Two profiles in the film stand out to me: one is of a woman, maybe a little bit younger than I am, who had been a beauty queen before she fell and was run over by a truck. She survived the accident with scars and a crossed eye (much like mine, one eye looks towards her nose while the other looks forward.) She says that the irony of her situation is that she’s happier now than she has ever been. I often feel that way, too. My brain tumors were not tragic: from them I have learned to live my life more slowly and intentionally with a persistent gratitude. It's not such a giddy happiness for me. Perhaps it's a deeper happiness.
In the other profile, a man who lives in India’s slums talks about the joy in his life. His story introduces the film’s concept of flow, which seems to mean living in harmony with life. This story echoes the exploration of Lao Tzu that I am reading, in which Osho, who speaks as Lao Tzu, argues that happiness comes by living in balance: not too poor and not too rich. (As Osho/Lao Tzu says, “Remain balanced. Too much poverty is bad. Too much richness is bad—too much is bad. In fact, for Lao Tzu too much is the only sin. Don’t do too much. Don’t overdo. Then life is a flow. And life is moral.”)
Max Erhmann implies that being cheerful and being happy are different at the close of his poem "Desiderata" when he says, "Be cheerful. Strive to be happy." This line has caught my attention since I first read it in high school. I can be cheerful, mostly. I know cheerful. It is external: a smile and a laugh. Can I be happy, I wondered?
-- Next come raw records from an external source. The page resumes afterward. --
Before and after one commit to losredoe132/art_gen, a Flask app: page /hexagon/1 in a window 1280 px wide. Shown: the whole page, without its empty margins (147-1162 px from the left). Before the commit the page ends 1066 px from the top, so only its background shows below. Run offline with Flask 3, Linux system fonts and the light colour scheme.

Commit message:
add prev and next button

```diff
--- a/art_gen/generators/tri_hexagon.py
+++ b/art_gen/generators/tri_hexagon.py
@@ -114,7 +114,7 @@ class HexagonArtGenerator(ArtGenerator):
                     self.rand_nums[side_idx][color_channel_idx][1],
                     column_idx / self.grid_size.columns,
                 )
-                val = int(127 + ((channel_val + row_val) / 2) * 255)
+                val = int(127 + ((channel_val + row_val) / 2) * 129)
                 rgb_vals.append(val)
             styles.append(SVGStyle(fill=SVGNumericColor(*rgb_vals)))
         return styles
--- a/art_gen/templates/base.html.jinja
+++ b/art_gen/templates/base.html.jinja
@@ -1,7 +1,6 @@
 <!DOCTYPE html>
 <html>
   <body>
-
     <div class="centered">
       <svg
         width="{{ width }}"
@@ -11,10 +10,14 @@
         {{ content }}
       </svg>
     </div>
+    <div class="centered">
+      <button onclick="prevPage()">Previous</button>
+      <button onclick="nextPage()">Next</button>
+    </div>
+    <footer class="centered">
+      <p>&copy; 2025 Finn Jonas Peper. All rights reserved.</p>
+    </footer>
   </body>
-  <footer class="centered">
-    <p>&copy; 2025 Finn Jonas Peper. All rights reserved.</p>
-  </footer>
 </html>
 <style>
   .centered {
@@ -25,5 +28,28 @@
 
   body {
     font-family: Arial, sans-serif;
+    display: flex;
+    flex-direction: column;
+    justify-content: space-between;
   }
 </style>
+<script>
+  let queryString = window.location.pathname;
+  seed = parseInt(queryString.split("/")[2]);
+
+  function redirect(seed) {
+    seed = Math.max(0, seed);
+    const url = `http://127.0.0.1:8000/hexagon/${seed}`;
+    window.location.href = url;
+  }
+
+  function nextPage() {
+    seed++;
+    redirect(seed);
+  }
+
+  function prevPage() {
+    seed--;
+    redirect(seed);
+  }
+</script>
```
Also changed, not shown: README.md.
And what is happiness anyway?
Sometimes the concept of happiness seems to me a bit fluffy: a smiley face with a heart as the dot over the "i". Jejune (a good word meaning naive and simplistic in case it's new to you or you haven't seen it in a while, as I hadn't when I ran across it in the book Little Brother Matt's minister wrote: Losing Your Faith, Finding Your Soul).
As a teenager, it seemed to me that happiness was part of "The American Dream" as defined in the excesses of Fitzgerald's The Great Gatsby. Even when I was a teenager, however, this dream was not my dream and perhaps this happiness was not for me. I'd go deeper for the melancholy of so many poets I loved.
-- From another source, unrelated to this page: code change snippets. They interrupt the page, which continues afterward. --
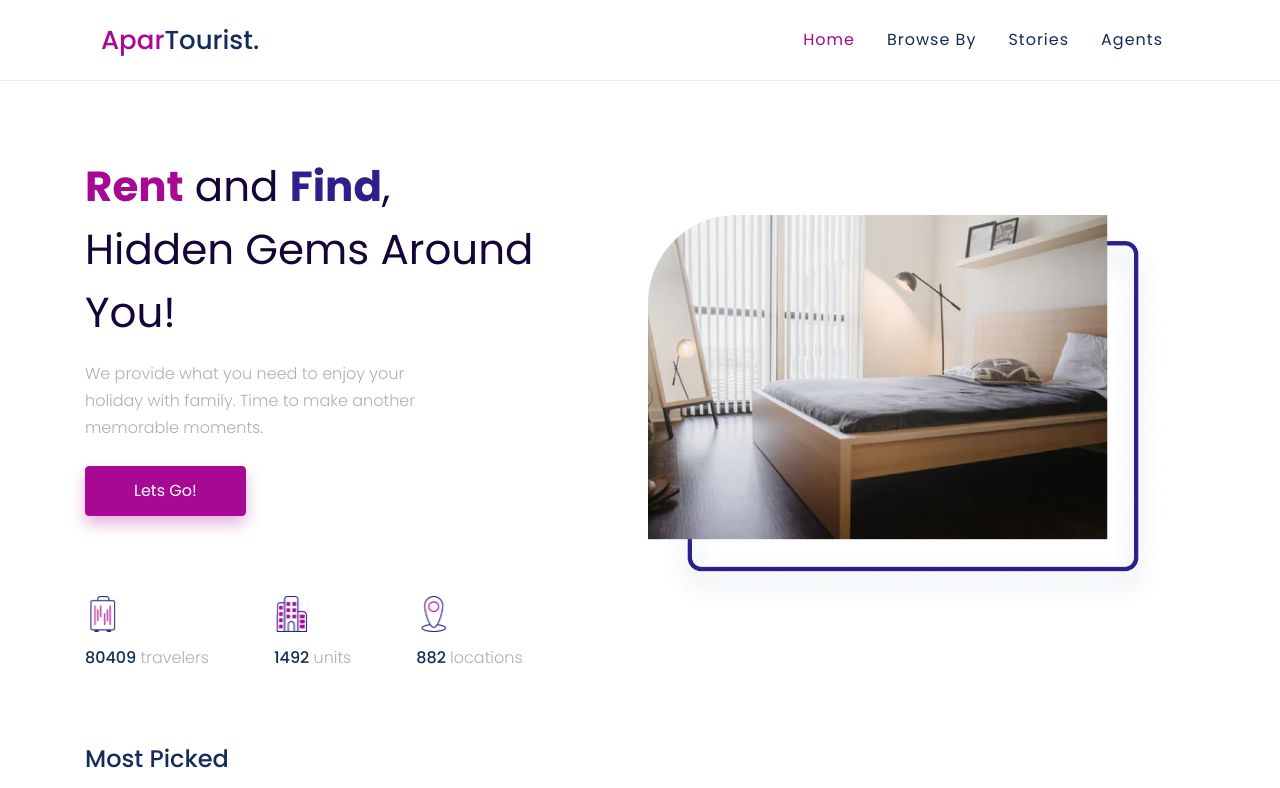
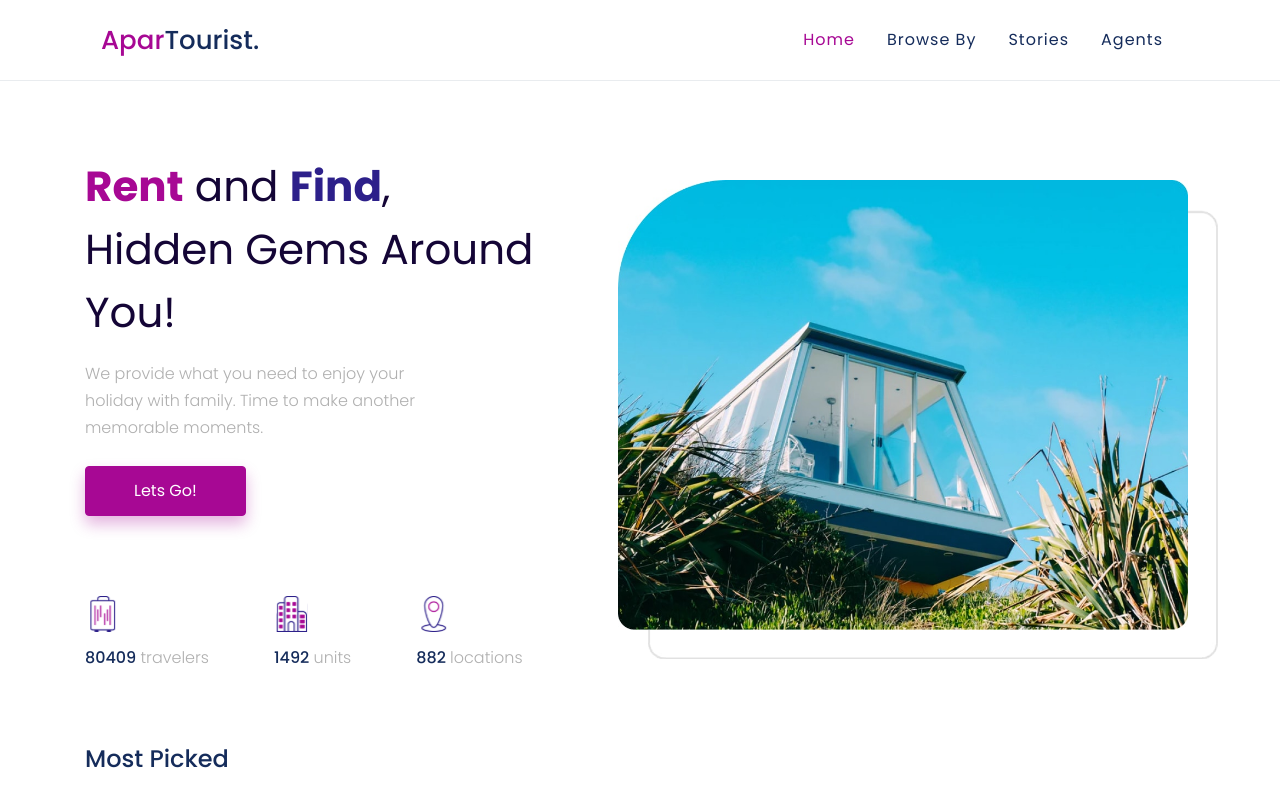
Before and after one commit to irsyadfptr/apartourist, a React (Create React App) app: page / in a window 1280 px wide. Shown: the top 788 px of the page. Built offline with nearby package versions, Linux system fonts and the light colour scheme.

Commit message:
Fixbug on hero and integrate landing page, landing page done

```diff
--- a/src/pages/LandingPage.js
+++ b/src/pages/LandingPage.js
@@ -1,10 +1,13 @@
+import Categories from 'parts/Categories'
+import Footer from 'parts/Footer'
 import Hero from 'parts/Hero'
 import MostPicked from 'parts/MostPicked'
+import Testimony from 'parts/Testimony'
 import React, { useRef } from 'react'
 import landingPage from '../__mockup__/landingPage.json'
 
 
-const LandingPage = (props) => {
+const LandingPage = () => {
 
   const refMostPicked = useRef(null)
 
@@ -12,6 +15,9 @@ const LandingPage = (props) => {
     <>
       <Hero data={landingPage.hero} refMostPicked={refMostPicked}/>
       <MostPicked data={landingPage.mostPicked} refMostPicked={refMostPicked}/>
+      <Categories data={landingPage.categories}/>
+      <Testimony data={landingPage.testimonial}/>
+      <Footer/>
     </>
   )
 }
--- a/src/parts/Hero.js
+++ b/src/parts/Hero.js
@@ -3,8 +3,8 @@ import React from "react";
 import locationIcon from "../assets/images/icons/loc-icon.svg";
 import apartIcon from "../assets/images/icons/apart-icon.svg";
 import travelIcon from "../assets/images/icons/travel-icon.svg";
-
-import heroImg from "../assets/images/heroImg.png";
+import ImageHero from "../assets/images/img-hero.jpg";
+import ImageHero_ from "../assets/images/img-hero-frame.jpg";
 
 import Button from "elements/Button";
 
@@ -19,7 +19,7 @@ const Hero = (props) => {
   return (
       <section className="container pt-4">
         <div className="row align-items-center">
-          <div className="col-auto pr-5" style={{ width: 530 }}>
+          <div className="col-auto" style={{ maxWidth: 530 }}>
             <h1 className="line-height-1 mb-3" style={{color: "#140536", fontWeight: 400}}>
               <span className="text-primary font-weight-bold">Rent</span> and <span className="text-primary2 font-weight-bold">Find</span>, <br />
               Hidden Gems Around You!
@@ -85,14 +85,21 @@ const Hero = (props) => {
               </div>
             </div>
           </div>
-
           <div className="col-6 pl-5">
-            <img
-              src={heroImg}
-              alt="Room with couches"
-              className="img-fluid"
-              style={{ maxWidth: 520}}
-            />
+            <div style={{ width: 520, height: 410 }}>
+              <img
+                src={ImageHero}
+                alt="Room with couches"
+                className="img-fluid position-absolute"
+                style={{ margin: "-30px 0 0 -30px", zIndex: 1 }}
+              />
+              <img
+                src={ImageHero_}
+                alt="Room with couches frame"
+                className="img-fluid position-absolute"
+                style={{ margin: "0 -15px -15px 0" }}
+              />
+            </div>
           </div>
         </div>
       </section>
```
Don't worry: I'm not going to spoil your happy new year and make it all melancholy. So stick with me.
I've been reading Losing Your Faith, Finding Your Soul by Little Brother Matt's minister David Anderson, and the book has me thinking about this New Year differently than I have thought of others. The book's central argument (so far--I'm about halfway through) is that for our adult faith to be born our childhood faith must first die. And in this death there is grief and loss.
Previously, New Year's has been for me primarily a time of looking forward: wash my hands of the old year and set my goals for the new one. No looking back. No loss. No grief. No death. After all, look at the pillar of salt that Lot's wife turned into when she looked back. And when Orpheus tried to retrieve Eurydice from Hades, he looked back against orders, and she faded back into her afterlife. The message is clear: Don't look back.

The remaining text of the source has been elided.